== Collected data ==
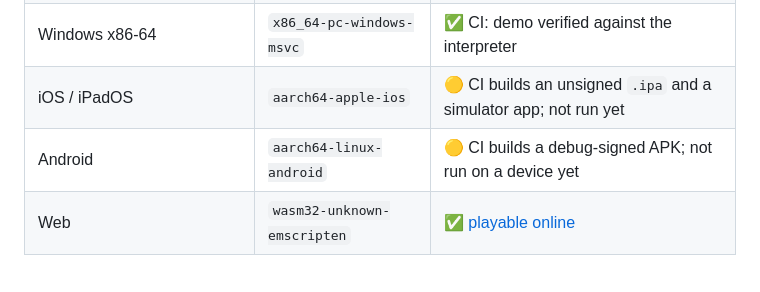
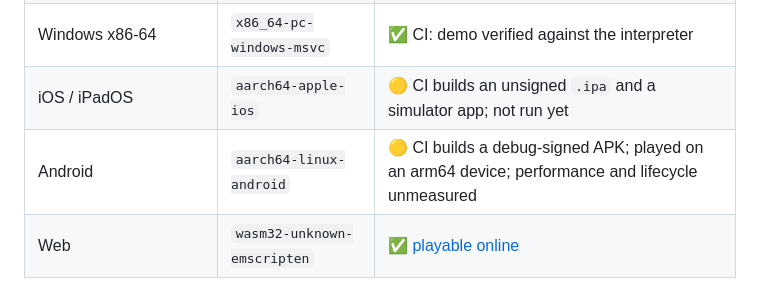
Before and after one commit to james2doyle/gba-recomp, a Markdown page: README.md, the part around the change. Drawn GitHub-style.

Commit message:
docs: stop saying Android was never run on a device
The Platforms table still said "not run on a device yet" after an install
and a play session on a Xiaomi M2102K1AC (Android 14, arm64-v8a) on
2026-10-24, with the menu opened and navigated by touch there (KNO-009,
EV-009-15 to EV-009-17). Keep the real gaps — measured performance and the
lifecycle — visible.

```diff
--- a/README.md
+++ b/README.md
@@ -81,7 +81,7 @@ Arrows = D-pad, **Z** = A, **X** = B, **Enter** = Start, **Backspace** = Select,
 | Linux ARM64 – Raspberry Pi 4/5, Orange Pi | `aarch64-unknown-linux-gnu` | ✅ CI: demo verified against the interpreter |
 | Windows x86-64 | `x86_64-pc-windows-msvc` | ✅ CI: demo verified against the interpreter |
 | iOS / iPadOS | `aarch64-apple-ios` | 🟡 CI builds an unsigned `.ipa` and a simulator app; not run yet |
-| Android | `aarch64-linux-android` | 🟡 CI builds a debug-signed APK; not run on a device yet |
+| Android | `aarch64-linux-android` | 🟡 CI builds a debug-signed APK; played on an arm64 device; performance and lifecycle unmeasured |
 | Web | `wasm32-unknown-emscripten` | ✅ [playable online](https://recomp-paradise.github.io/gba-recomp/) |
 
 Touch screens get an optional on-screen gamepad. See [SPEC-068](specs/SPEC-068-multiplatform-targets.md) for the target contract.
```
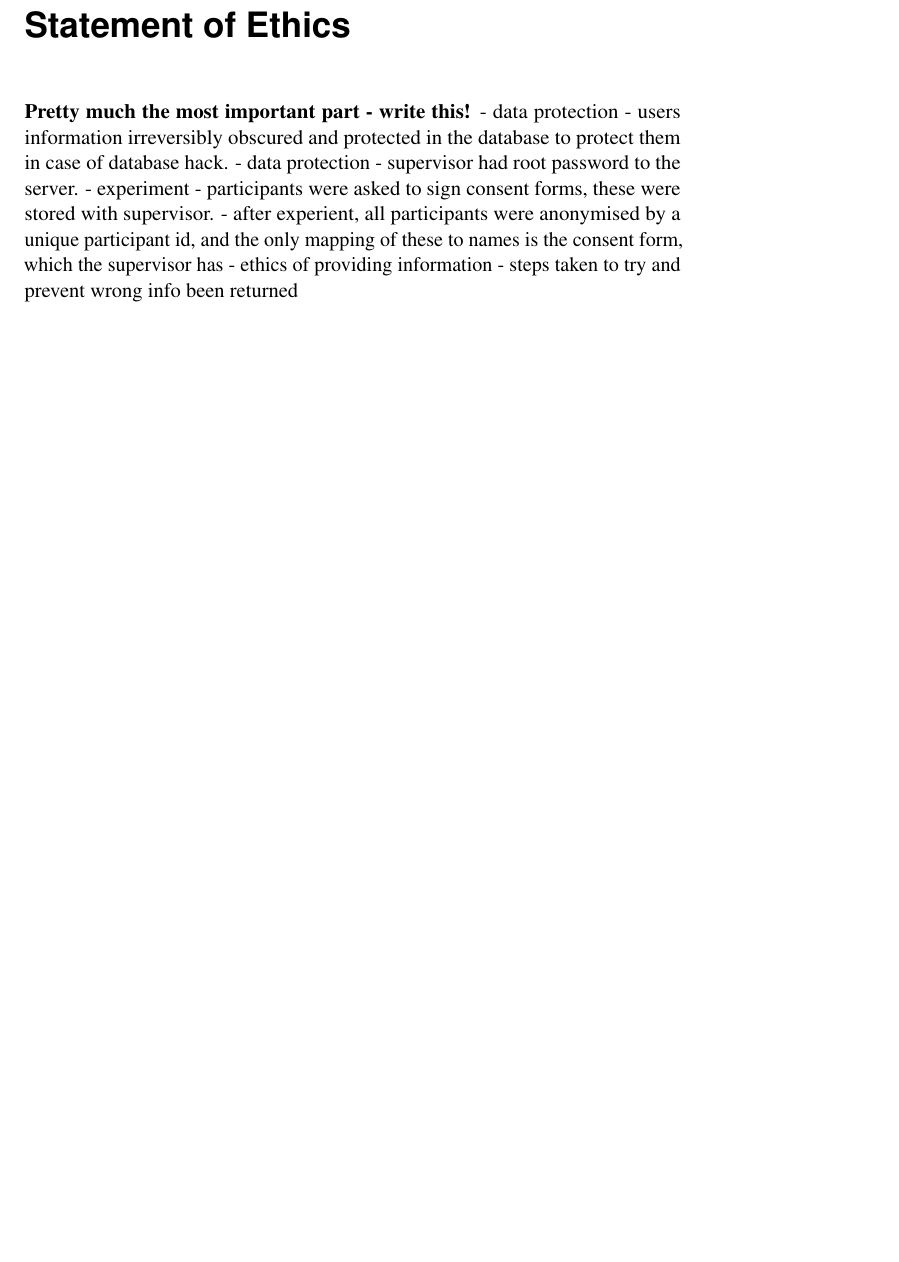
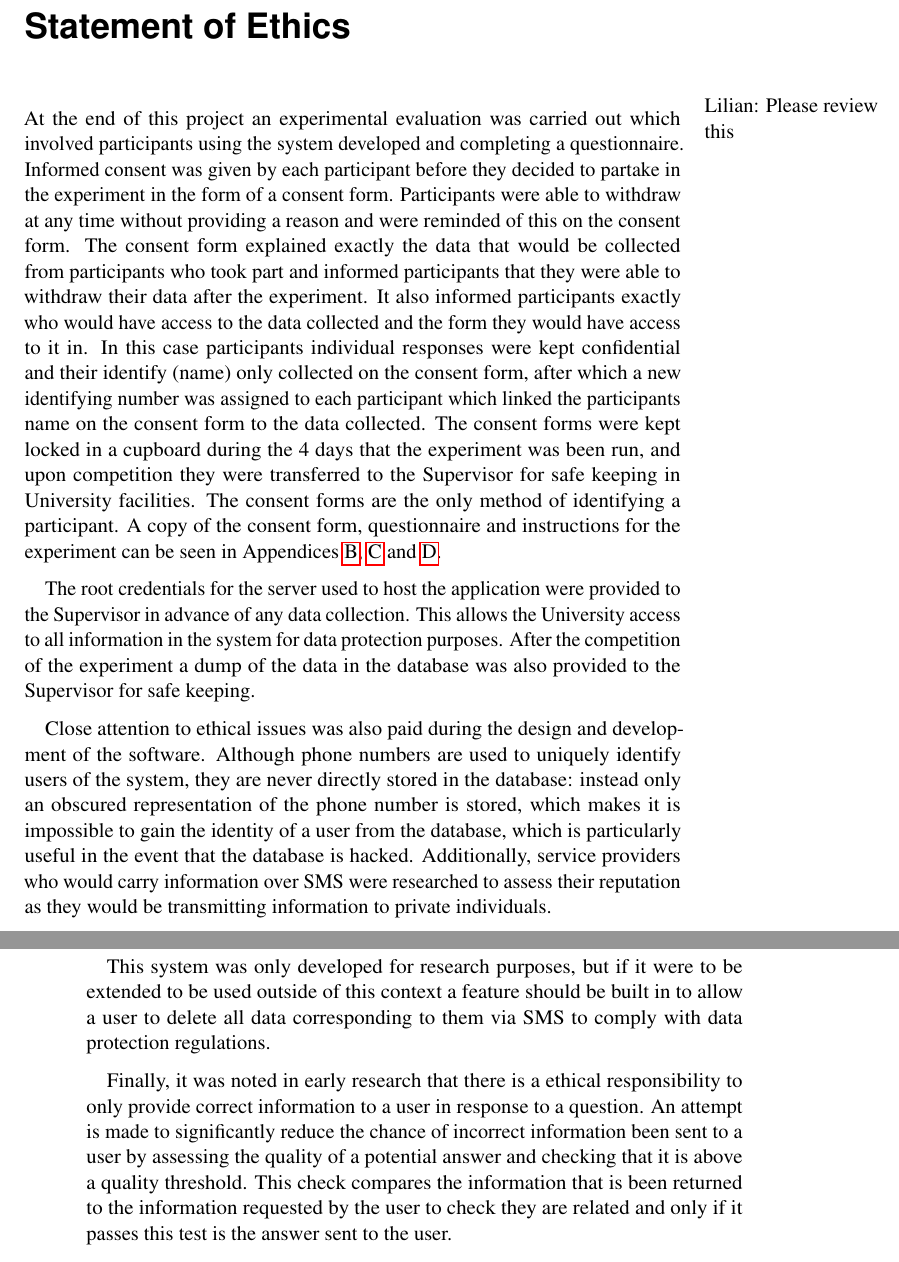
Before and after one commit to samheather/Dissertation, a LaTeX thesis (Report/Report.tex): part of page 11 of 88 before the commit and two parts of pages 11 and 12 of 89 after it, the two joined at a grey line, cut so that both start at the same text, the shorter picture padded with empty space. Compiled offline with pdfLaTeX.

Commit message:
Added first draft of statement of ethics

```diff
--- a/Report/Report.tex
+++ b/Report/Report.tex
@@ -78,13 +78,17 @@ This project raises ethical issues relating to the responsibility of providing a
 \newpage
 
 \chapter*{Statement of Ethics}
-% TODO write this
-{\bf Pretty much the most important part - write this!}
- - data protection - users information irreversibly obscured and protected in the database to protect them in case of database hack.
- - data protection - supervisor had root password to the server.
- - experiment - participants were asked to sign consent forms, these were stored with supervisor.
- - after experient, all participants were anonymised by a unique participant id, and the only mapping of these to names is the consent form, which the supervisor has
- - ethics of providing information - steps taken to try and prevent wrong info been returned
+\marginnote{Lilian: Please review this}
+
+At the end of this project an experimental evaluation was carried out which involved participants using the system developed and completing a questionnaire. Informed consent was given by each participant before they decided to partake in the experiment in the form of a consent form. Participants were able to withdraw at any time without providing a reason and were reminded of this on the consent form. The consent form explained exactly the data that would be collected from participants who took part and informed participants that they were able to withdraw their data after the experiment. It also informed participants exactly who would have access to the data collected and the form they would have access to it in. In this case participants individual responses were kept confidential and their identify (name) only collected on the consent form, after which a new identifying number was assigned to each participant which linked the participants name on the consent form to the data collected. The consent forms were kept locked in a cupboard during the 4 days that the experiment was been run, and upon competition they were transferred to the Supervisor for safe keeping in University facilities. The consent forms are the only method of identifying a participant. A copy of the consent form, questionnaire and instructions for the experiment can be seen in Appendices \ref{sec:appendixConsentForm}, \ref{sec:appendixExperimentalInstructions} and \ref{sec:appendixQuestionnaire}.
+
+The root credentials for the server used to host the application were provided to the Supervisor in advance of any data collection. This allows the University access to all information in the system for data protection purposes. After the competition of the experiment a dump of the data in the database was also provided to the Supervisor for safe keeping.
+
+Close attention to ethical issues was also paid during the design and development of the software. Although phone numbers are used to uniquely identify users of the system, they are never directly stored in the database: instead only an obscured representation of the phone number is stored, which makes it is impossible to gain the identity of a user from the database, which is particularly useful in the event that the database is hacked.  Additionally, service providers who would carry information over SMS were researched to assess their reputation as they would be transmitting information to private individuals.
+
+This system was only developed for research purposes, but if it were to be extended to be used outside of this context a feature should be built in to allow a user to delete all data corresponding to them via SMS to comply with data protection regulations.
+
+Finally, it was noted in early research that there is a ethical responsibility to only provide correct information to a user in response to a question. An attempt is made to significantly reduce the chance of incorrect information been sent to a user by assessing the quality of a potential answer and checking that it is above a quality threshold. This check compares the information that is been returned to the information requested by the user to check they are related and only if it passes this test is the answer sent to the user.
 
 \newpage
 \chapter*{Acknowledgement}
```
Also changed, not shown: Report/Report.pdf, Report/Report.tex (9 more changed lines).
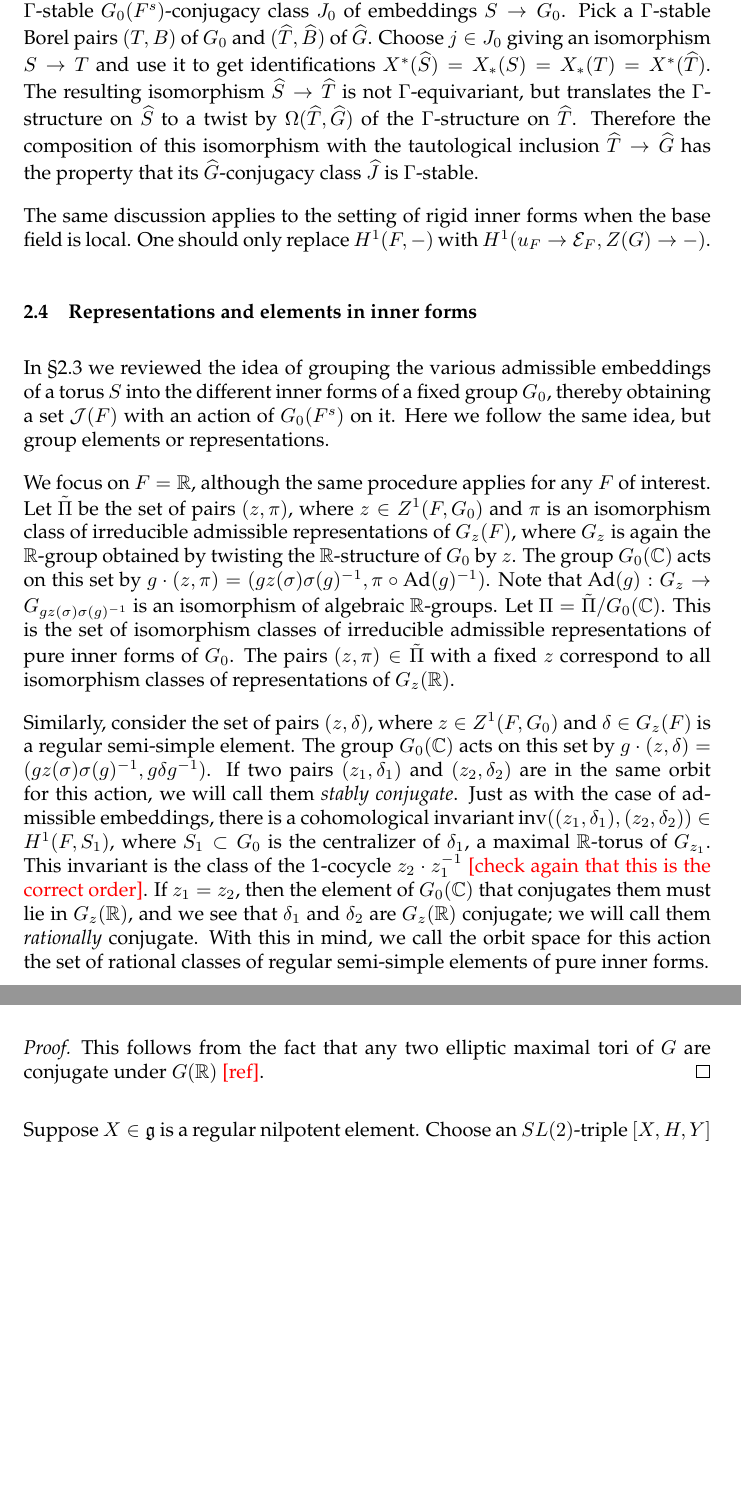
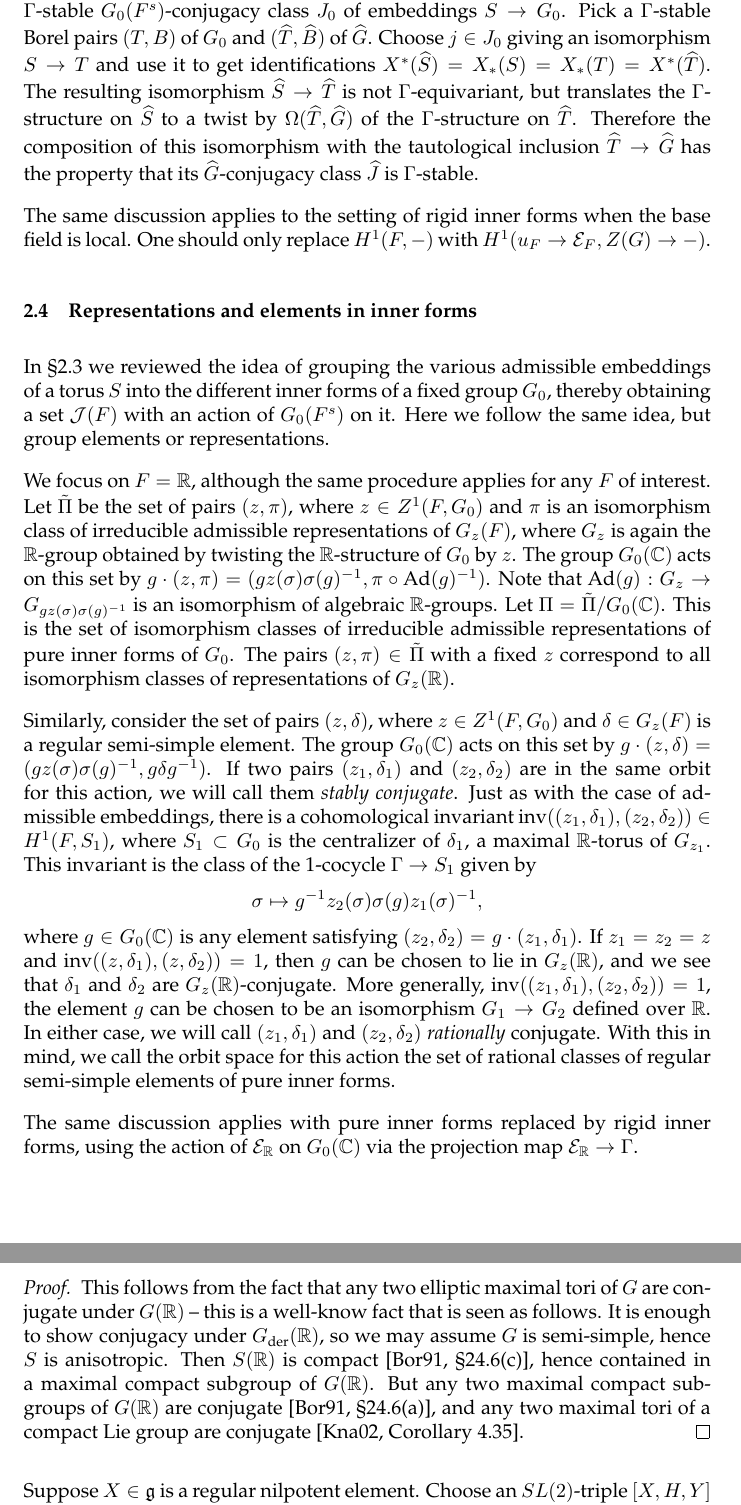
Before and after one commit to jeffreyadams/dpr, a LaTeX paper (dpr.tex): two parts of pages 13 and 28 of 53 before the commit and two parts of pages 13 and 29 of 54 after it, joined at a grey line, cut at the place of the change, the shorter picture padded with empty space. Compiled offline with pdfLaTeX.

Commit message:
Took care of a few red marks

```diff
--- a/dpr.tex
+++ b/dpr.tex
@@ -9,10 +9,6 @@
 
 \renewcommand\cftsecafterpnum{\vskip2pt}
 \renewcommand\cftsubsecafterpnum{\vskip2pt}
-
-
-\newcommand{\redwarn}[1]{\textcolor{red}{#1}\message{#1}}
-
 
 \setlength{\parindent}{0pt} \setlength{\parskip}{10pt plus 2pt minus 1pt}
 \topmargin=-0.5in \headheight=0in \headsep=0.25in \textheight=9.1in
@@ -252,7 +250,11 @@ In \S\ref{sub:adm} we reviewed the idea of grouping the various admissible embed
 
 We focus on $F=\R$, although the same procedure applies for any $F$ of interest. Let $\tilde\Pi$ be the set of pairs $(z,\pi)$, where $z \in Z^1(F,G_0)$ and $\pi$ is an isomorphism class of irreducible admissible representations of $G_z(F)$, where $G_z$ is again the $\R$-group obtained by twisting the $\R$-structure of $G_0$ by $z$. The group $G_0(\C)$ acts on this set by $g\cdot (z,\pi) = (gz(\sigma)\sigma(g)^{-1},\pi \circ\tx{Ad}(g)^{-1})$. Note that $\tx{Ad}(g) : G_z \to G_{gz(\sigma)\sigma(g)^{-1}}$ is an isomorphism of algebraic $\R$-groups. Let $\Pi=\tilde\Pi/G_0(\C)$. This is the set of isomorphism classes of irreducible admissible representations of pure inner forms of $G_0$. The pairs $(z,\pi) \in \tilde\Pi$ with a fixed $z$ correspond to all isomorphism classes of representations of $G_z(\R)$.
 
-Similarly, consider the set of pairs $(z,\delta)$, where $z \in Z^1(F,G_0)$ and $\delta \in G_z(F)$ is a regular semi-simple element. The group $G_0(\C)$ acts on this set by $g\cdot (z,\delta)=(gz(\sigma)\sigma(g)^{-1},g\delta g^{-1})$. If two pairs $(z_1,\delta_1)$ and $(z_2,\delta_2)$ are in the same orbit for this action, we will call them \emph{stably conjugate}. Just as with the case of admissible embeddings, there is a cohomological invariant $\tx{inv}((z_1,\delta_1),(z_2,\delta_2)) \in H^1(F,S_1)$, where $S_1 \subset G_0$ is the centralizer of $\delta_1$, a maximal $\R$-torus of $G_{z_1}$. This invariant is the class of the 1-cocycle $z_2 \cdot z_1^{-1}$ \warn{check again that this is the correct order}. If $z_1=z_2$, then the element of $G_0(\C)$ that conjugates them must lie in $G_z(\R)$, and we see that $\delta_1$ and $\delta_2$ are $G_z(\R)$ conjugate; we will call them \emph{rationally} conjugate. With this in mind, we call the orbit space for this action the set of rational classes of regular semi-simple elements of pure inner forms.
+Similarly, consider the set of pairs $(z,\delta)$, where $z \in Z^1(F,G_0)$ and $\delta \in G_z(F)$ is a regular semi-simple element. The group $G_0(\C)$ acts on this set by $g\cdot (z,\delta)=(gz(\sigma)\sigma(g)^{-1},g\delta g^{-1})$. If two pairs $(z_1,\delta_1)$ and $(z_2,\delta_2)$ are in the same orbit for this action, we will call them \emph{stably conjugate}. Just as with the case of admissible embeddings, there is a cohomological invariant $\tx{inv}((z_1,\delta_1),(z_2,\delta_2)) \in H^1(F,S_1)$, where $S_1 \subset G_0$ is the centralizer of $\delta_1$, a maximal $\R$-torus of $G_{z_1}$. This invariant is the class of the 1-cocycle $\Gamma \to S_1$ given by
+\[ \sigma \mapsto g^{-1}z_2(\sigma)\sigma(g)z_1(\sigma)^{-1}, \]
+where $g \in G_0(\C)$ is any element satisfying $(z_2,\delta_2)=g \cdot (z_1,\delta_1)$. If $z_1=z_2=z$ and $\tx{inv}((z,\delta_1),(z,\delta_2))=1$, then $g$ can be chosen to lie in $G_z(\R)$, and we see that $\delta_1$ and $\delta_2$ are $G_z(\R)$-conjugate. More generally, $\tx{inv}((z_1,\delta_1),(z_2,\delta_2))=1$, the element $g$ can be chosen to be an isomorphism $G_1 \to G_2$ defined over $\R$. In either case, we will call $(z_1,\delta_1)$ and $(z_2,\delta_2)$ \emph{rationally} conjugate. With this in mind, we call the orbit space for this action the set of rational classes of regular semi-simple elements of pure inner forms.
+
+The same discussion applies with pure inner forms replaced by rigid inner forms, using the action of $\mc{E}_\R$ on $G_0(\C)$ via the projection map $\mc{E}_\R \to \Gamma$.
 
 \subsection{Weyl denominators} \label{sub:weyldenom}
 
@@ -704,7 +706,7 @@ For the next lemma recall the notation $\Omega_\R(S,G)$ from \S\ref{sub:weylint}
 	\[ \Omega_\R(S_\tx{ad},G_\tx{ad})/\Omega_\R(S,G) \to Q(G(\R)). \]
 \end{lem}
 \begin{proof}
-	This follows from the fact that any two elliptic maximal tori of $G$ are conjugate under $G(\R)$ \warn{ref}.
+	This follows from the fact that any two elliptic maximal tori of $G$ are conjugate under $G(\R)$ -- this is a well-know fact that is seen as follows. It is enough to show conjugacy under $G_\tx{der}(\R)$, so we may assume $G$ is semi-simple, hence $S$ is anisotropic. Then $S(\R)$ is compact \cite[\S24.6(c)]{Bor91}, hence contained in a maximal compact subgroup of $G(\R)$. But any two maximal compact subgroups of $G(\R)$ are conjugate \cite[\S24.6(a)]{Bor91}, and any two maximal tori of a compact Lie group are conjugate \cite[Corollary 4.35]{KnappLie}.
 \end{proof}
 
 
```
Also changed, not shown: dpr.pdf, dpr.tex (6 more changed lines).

== ASSIGNED TASK ==
Go through the records above and copy each line where "Android" is found.

== PROBLEM SOLUTION ==
docs: stop saying Android was never run on a device
and a play session on a Xiaomi M2102K1AC (Android 14, arm64-v8a) on
-| Android | `aarch64-linux-android` | 🟡 CI builds a debug-signed APK; not run on a device yet |
+| Android | `aarch64-linux-android` | 🟡 CI builds a debug-signed APK; played on an arm64 device; performance and lifecycle unmeasured |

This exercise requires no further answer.